My review for the book is here (spoilers in the link, so beware):
So this'll just be for the narration.
I was introduced to Gomez Pugh with the PsyCop audios, like nearly most others were, and I loved them! With the exception of Jacob's voice, he was perfection for that series and for Vic, so I had high hopes when I saw this book would be narrated by him. I know he's done other books besides PsyCop but this was my first experience of him doing new material. And it did not live up to expectations.
Technically, he's as good as ever. He's clear, precise and easy to follow, and there's no confusion about POV. Performance wise, he doesn't differentiate between voices very much, and for the first half of the book at least he's doing Jacob's voice for John. He finally settles into it and gives John his own voice, and it does improve from there.
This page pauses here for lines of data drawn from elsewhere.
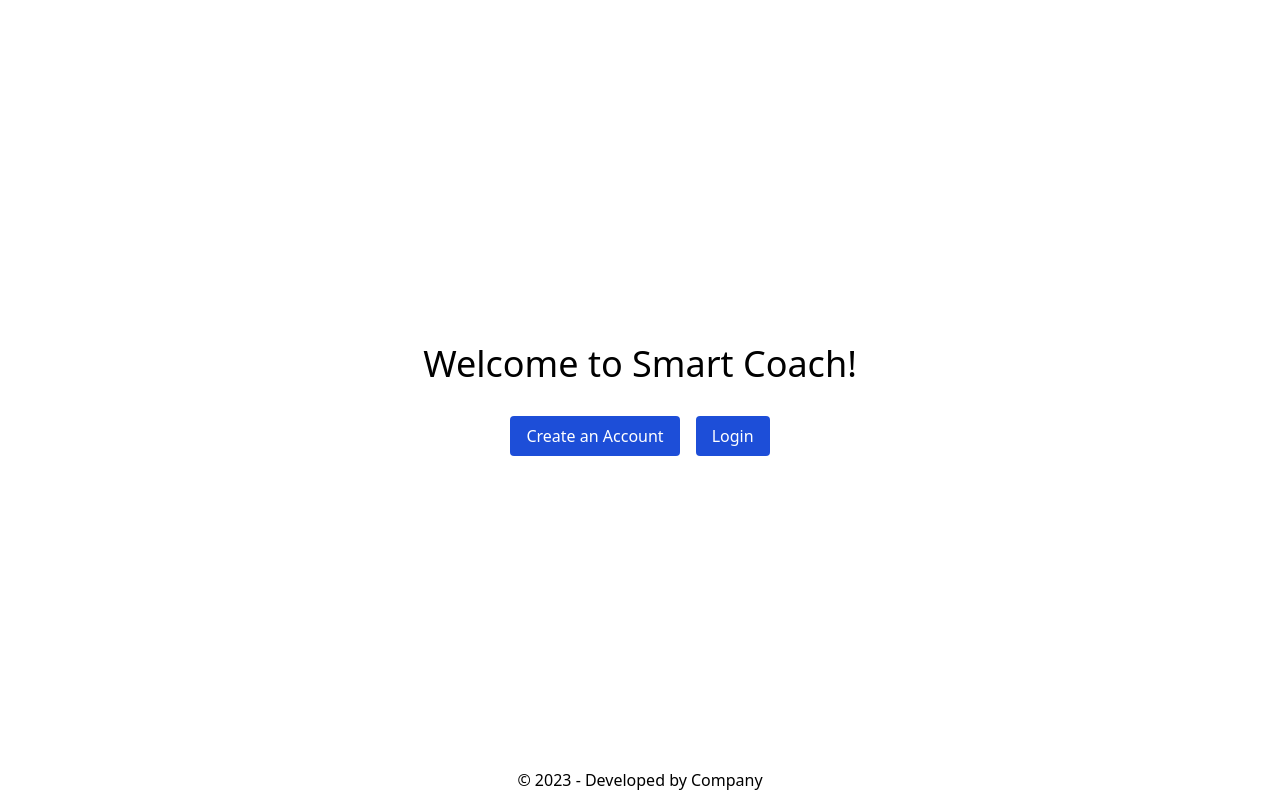
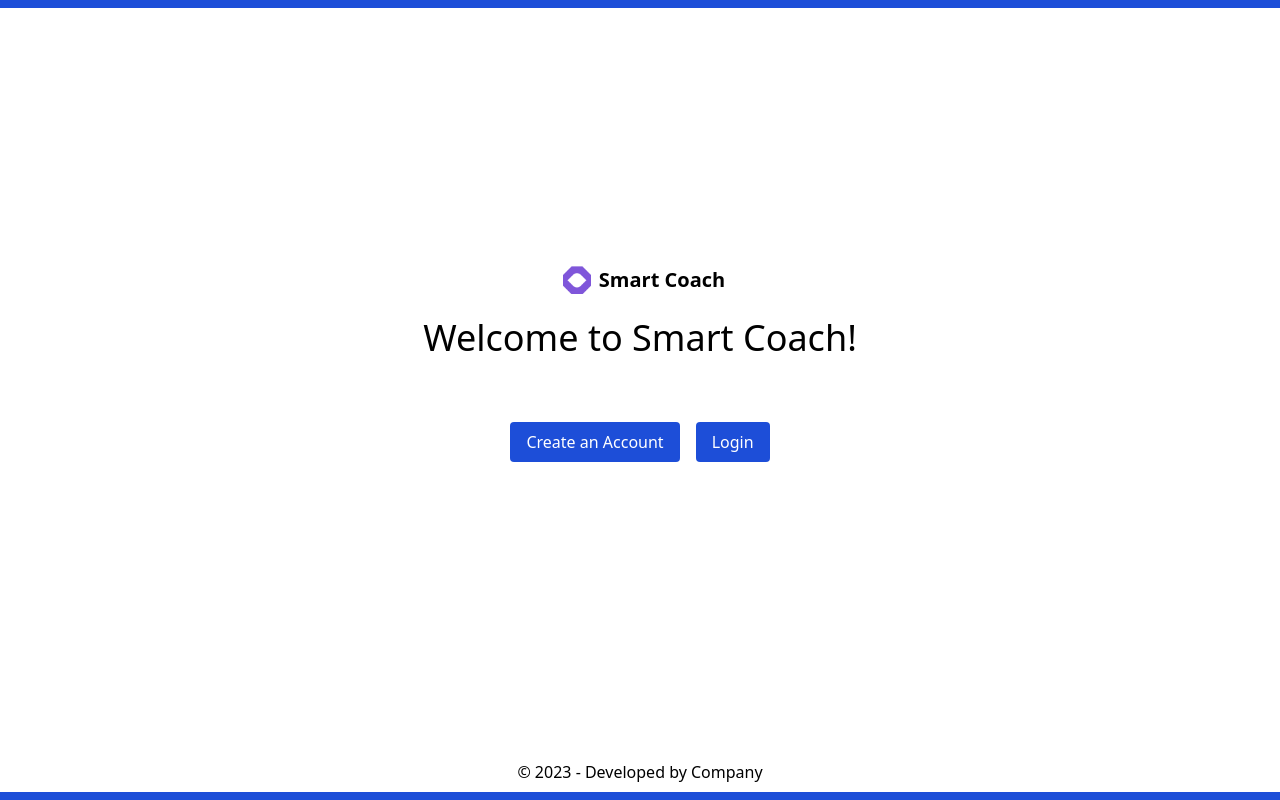
Before and after one commit to RaoAkif/smart-coach, a React (Vite) app: page / in a window 1280 px wide. Built offline with nearby package versions, Linux system fonts and the light colour scheme.

Commit message:
Put a little bit styling to the Public Page

```diff
--- a/src/components/authComponents/Public.tsx
+++ b/src/components/authComponents/Public.tsx
@@ -1,12 +1,14 @@
 import { useState } from 'react';
+import Logo from '../Logo';
 
 const Public = () => {
     const [year] = useState(new Date().getFullYear());
 
     const content = (
-        <section className="h-screen flex flex-col justify-center items-center">
-            <h1 className="text-4xl mb-8">Welcome to Smart Coach!</h1>
-            <div className="flex">
+        <section className="h-screen flex flex-col justify-center items-center border-t-8 border-blue-700">
+            <Logo />
+            <h1 className="text-4xl mb-16 mt-6">Welcome to Smart Coach!</h1>
+            <div className="flex mb-20">
                 <button className="bg-blue-700 hover:bg-blue-600 text-white py-2 px-4 rounded mr-4">
                     <a href="./register">Create an Account</a>
                 </button>
@@ -14,7 +16,7 @@ const Public = () => {
                     <a href="./login">Login</a>
                 </button>
             </div>
-            <footer className="fixed bottom-0 left-0 w-full bg-white text-black text-center py-2">
+            <footer className="fixed bottom-0 left-0 w-full bg-white text-black text-center py-2 border-b-8 border-blue-700">
                 © {year} - Developed by Company
             </footer>
         </section>
```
But this isn't the performance I've come to expect from him from PsyCop.
A good solid reading, but somewhat lacking performance = 3 stars from me.
I liked that Simon and Paul get to know each other, and that Paul bonds with Simon-wolf first. There may be an insta-love (after 4 days only) but since they get to know each other, and talk, and be friends first, it didn't feel like it. I like the pack, although there were too many names, and it is an all-male world only (females cannot be werewolves). Simon and Paul don't rush into sex (full-sex) until the mating. And at least, the pack isn't all gay like it is common in paranormal MM.
Mike and Kellen are two 40-ish guys who met on the internet and share a common love of books.
Mike is still a virgin (in every sense of the word), mostly due to some self-esteem issues. Kellen is a relationship virgin because the idea of depending on another human for comfort and support is frightening. The two meet up in real life, and quickly fall for each other (even though Kellen wasn't about to admit it to himself or anyone else). But the real relationship starts when Kellen has to move back to the house he grew up in to take care of his mother.
Sole Support was definitely hard for me to read, because about 3-4 years ago I was in almost the exact same situation as Kellen. Caregiver burnout is something I still feel the consequences of, even after all these years. I cried a lot while reading this book, but it was a cleansing kind of crying, I think, and I feel lighter now that I've finished it.
Kaje's stories to me always seem more real somehow. With other writers I'm always aware that what I'm reading is fiction, no matter how much I connect with the characters. But I wouldn't be surprised if one day I came to America and met a real Tony, or Mac, or Kellen, or Mike. It's what makes me appreciate and love her stories all the more.